Task brief:
Each line of the entries below that holds "borders" is needed, copied in full.

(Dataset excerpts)
⁂
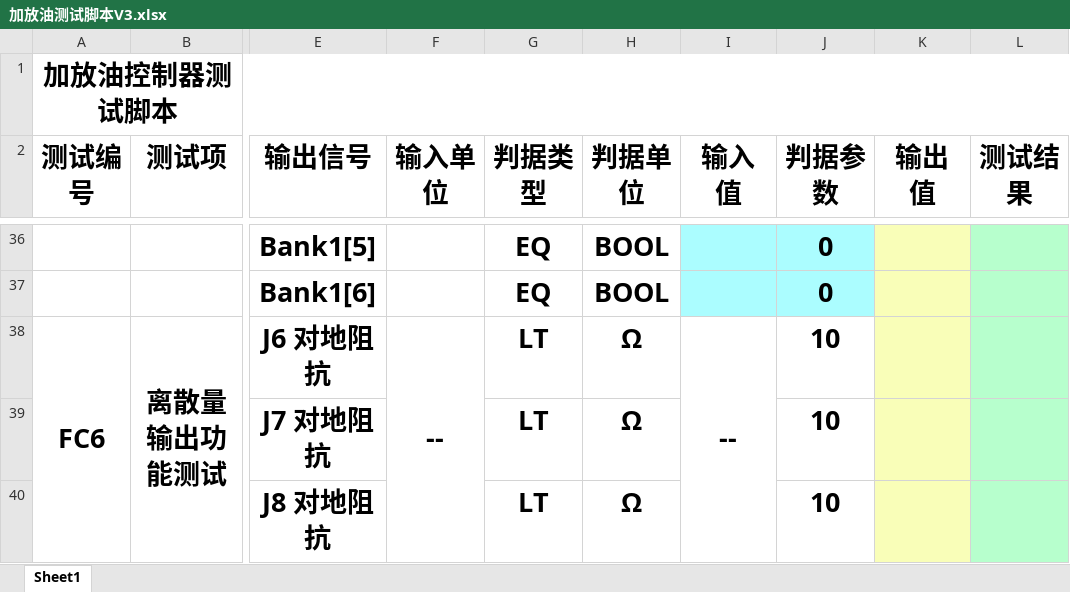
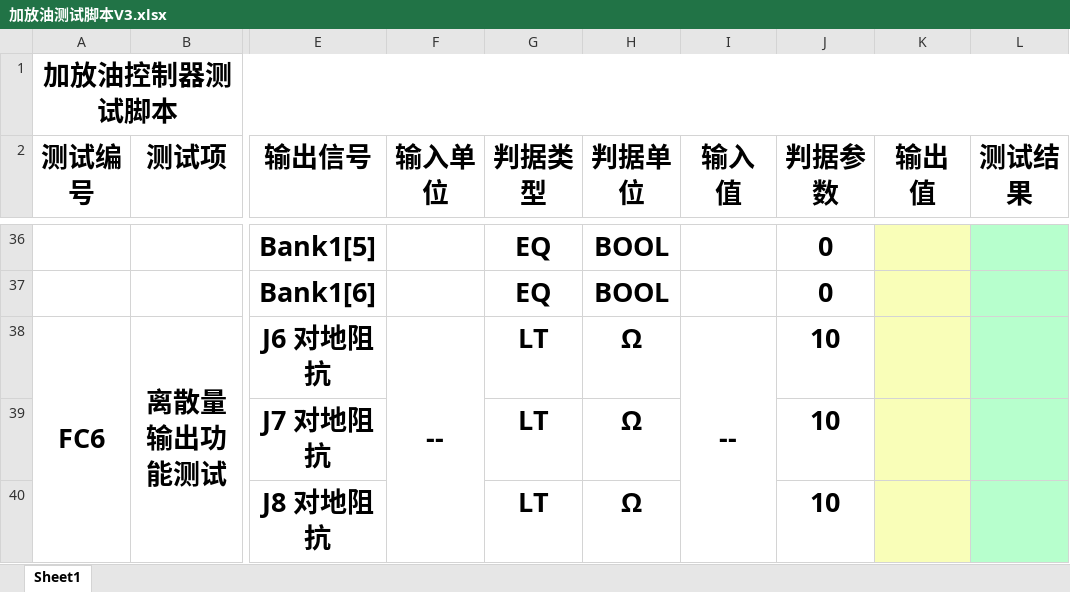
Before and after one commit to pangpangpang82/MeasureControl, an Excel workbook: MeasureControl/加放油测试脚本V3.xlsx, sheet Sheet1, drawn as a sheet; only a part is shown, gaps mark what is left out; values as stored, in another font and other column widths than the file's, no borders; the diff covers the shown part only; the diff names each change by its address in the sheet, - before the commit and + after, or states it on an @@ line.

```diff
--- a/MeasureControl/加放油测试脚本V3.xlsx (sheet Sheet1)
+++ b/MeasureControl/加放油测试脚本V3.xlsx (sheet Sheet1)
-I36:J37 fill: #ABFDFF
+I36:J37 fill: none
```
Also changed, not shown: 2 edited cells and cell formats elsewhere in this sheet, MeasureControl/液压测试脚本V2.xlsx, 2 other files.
⁂
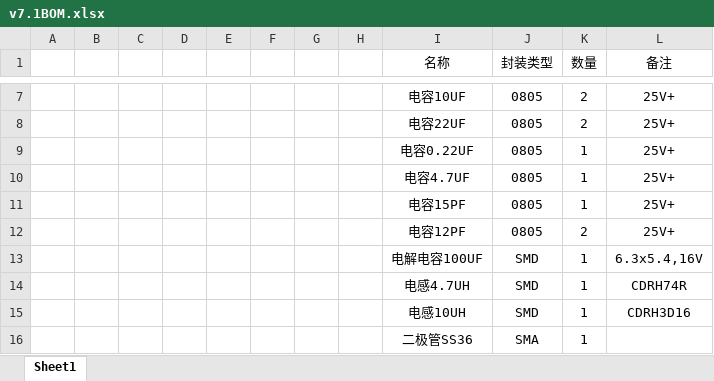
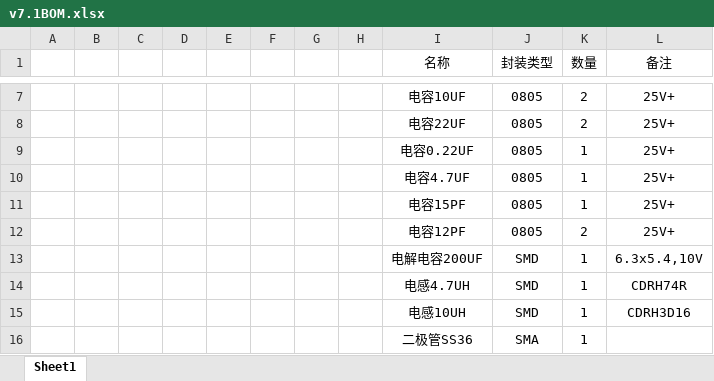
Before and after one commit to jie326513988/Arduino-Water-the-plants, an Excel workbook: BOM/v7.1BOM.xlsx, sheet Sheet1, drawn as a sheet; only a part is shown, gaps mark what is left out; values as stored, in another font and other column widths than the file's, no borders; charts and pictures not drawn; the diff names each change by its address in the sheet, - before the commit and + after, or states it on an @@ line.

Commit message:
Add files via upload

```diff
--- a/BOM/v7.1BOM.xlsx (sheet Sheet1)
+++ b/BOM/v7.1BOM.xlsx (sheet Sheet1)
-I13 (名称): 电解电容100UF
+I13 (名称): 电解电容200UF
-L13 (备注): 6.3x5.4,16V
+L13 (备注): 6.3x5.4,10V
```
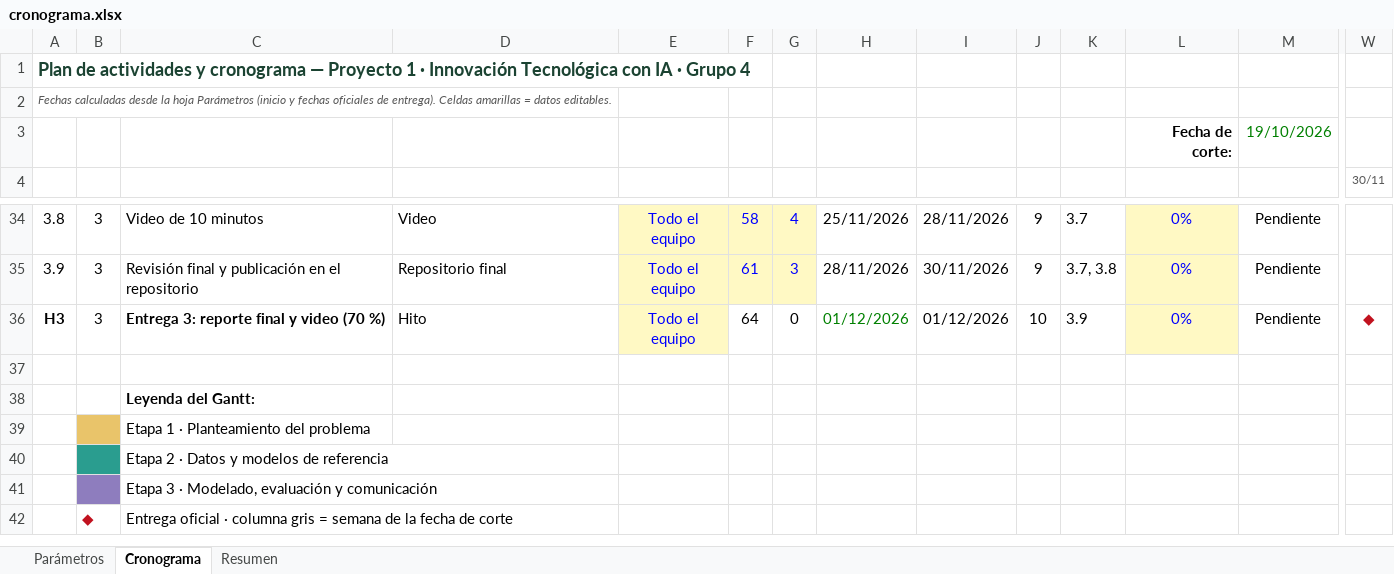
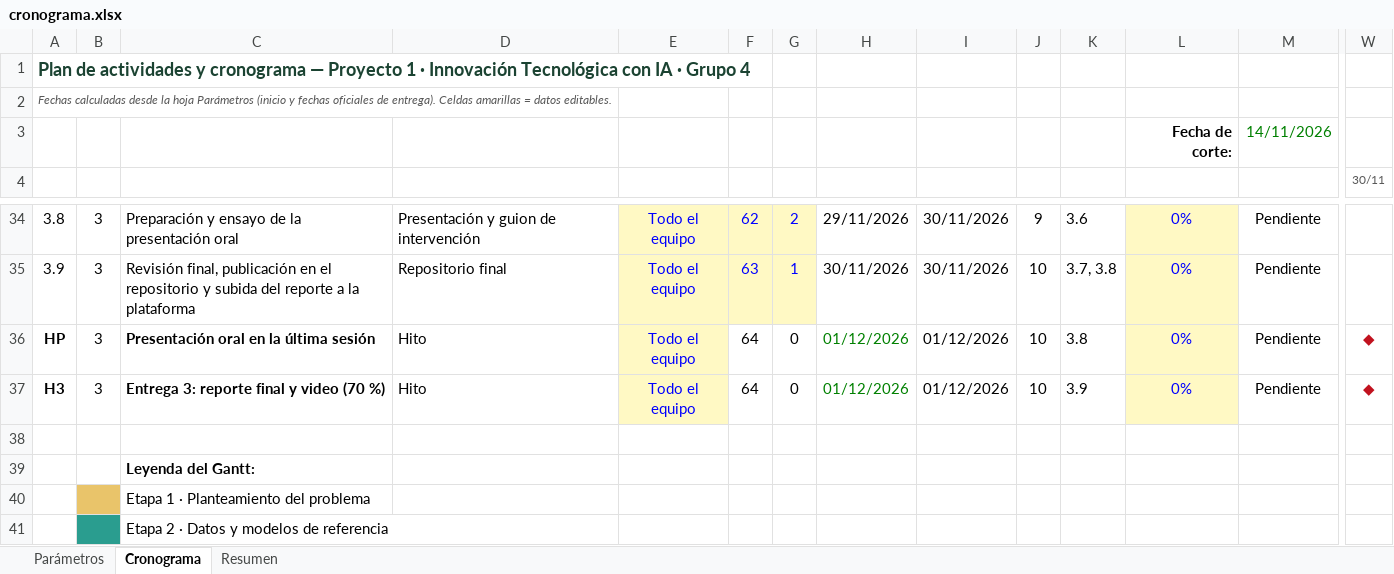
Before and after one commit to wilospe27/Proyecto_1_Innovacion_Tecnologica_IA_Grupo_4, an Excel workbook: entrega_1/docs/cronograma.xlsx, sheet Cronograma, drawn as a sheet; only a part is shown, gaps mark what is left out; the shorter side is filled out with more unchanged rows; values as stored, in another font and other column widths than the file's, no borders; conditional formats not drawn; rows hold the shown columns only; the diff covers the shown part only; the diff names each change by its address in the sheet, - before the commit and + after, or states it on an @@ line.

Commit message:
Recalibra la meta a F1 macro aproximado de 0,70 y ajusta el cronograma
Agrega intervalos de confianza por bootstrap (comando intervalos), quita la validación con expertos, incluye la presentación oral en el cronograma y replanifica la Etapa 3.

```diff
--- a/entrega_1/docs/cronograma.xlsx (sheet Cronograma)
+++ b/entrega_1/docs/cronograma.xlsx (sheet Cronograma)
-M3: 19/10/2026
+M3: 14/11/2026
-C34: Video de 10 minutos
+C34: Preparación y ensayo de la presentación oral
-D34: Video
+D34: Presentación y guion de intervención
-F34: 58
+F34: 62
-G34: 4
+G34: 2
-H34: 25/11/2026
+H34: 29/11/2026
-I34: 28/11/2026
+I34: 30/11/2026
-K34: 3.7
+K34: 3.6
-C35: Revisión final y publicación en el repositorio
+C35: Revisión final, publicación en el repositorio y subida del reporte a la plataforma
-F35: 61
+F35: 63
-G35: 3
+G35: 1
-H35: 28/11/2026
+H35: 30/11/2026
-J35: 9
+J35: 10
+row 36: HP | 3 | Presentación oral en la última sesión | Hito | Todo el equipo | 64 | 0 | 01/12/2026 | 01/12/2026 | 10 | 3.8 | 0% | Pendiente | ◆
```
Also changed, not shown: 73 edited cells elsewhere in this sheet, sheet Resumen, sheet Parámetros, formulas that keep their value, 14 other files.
⁂
Output for this task:
Before and after one commit to pangpangpang82/MeasureControl, an Excel workbook: MeasureControl/加放油测试脚本V3.xlsx, sheet Sheet1, drawn as a sheet; only a part is shown, gaps mark what is left out; values as stored, in another font and other column widths than the file's, no borders; the diff covers the shown part only; the diff names each change by its address in the sheet, - before the commit and + after, or states it on an @@ line.
Before and after one commit to jie326513988/Arduino-Water-the-plants, an Excel workbook: BOM/v7.1BOM.xlsx, sheet Sheet1, drawn as a sheet; only a part is shown, gaps mark what is left out; values as stored, in another font and other column widths than the file's, no borders; charts and pictures not drawn; the diff names each change by its address in the sheet, - before the commit and + after, or states it on an @@ line.
Before and after one commit to wilospe27/Proyecto_1_Innovacion_Tecnologica_IA_Grupo_4, an Excel workbook: entrega_1/docs/cronograma.xlsx, sheet Cronograma, drawn as a sheet; only a part is shown, gaps mark what is left out; the shorter side is filled out with more unchanged rows; values as stored, in another font and other column widths than the file's, no borders; conditional formats not drawn; rows hold the shown columns only; the diff covers the shown part only; the diff names each change by its address in the sheet, - before the commit and + after, or states it on an @@ line.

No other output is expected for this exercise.